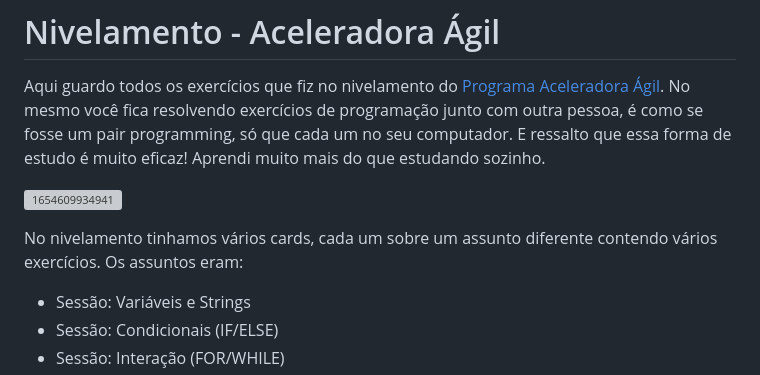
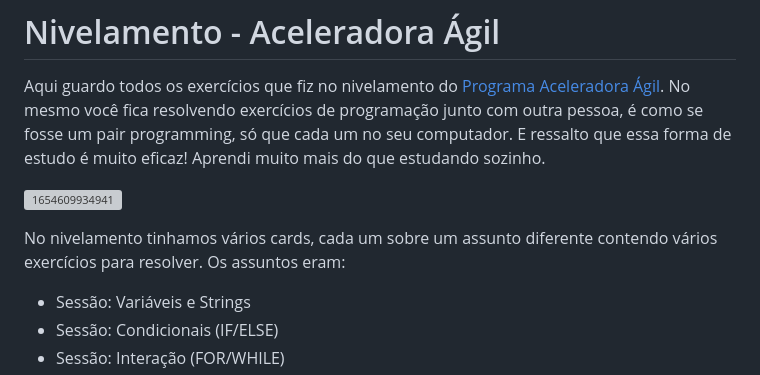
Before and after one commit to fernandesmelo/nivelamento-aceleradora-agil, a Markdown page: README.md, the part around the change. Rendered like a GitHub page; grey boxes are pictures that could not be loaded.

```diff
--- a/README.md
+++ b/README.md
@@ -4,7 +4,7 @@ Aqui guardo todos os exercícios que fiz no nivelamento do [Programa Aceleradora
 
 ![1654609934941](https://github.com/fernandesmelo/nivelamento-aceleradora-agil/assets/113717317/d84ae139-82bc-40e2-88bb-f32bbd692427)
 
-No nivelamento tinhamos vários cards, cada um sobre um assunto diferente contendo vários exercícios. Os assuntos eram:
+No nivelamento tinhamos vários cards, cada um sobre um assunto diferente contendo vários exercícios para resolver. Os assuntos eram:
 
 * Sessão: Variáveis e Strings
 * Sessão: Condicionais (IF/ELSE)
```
+ + + + +
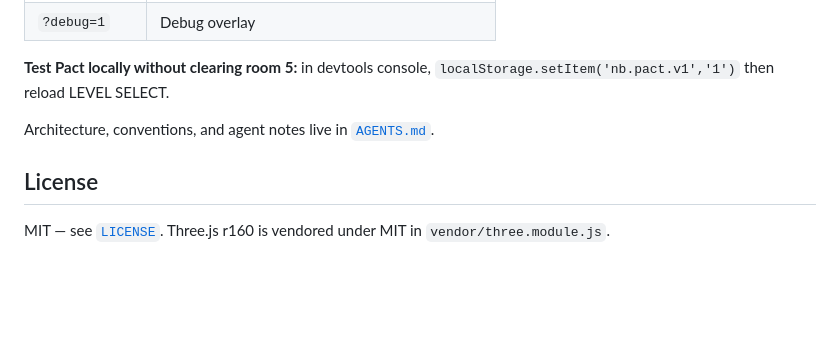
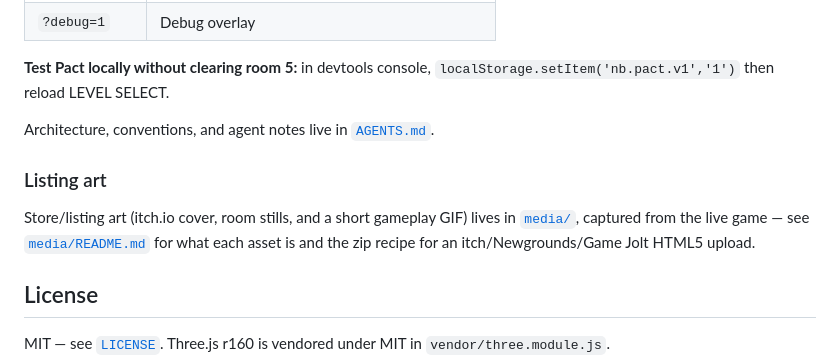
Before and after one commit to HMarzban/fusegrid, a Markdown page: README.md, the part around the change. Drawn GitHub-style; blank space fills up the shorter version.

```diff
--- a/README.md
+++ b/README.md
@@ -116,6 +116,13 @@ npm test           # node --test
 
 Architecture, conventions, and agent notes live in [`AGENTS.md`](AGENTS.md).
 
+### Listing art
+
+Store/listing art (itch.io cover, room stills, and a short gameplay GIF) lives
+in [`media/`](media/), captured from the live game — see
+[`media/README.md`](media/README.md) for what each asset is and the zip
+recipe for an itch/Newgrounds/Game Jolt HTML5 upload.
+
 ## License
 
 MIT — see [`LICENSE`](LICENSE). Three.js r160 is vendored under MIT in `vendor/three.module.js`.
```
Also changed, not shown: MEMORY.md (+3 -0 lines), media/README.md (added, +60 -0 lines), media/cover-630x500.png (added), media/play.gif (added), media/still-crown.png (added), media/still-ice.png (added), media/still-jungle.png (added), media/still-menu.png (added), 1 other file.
+ + + + +
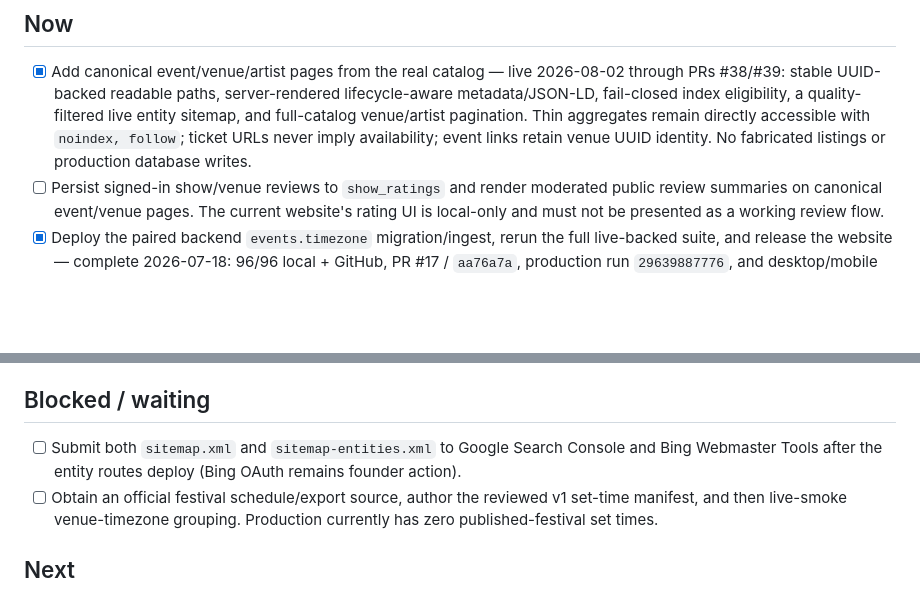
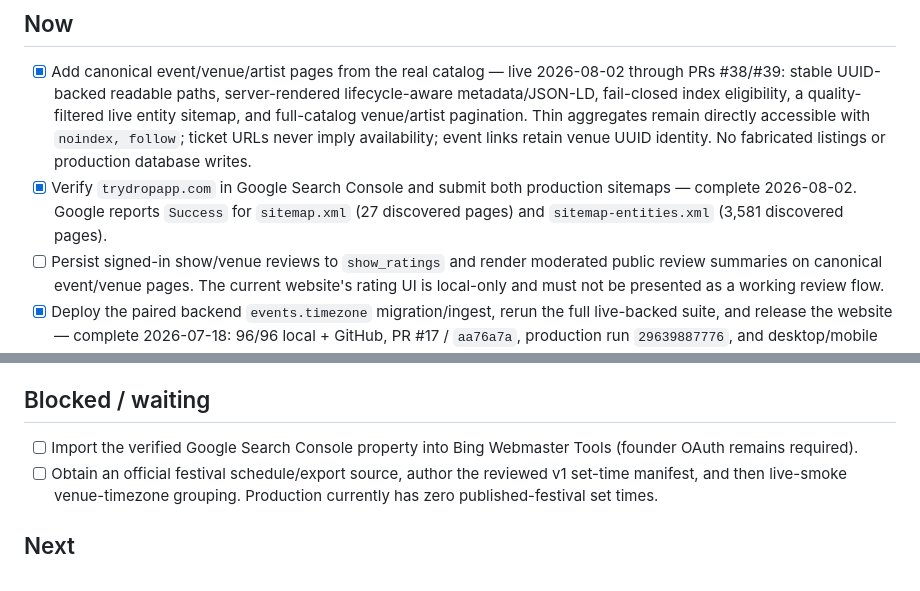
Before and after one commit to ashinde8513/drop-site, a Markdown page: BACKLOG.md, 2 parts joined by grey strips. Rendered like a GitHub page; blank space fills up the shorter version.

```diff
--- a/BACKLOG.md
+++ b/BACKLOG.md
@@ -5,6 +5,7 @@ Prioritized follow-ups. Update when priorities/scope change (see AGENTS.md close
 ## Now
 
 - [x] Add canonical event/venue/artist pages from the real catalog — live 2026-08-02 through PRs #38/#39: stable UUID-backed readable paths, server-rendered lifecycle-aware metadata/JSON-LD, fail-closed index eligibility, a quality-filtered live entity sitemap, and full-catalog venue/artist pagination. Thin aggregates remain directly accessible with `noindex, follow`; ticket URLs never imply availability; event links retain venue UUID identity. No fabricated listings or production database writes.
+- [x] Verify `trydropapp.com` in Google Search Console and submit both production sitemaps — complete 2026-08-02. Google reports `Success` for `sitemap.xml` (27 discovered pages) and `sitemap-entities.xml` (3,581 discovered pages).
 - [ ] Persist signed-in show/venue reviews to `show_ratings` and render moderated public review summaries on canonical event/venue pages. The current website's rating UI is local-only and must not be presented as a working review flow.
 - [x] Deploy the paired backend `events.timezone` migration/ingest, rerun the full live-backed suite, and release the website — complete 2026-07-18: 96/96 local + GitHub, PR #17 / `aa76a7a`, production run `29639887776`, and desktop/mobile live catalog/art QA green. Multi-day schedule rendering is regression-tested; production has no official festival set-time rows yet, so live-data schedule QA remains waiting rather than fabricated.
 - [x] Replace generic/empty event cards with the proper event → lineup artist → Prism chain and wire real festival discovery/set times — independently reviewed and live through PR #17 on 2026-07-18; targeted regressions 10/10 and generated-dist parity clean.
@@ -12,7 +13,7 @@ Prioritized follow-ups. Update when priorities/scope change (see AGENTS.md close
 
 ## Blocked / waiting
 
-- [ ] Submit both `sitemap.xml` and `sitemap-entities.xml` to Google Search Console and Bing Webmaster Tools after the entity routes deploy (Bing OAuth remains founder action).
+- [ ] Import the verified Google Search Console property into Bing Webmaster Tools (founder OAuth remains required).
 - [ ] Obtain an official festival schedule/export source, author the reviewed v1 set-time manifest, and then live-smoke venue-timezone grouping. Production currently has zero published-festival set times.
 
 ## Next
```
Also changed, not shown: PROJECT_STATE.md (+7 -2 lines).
+ + + + +
:: Task instructions ::
Tell how many lines in the listing include the string "AGENTS", and write nothing but that number.

:: Result ::
3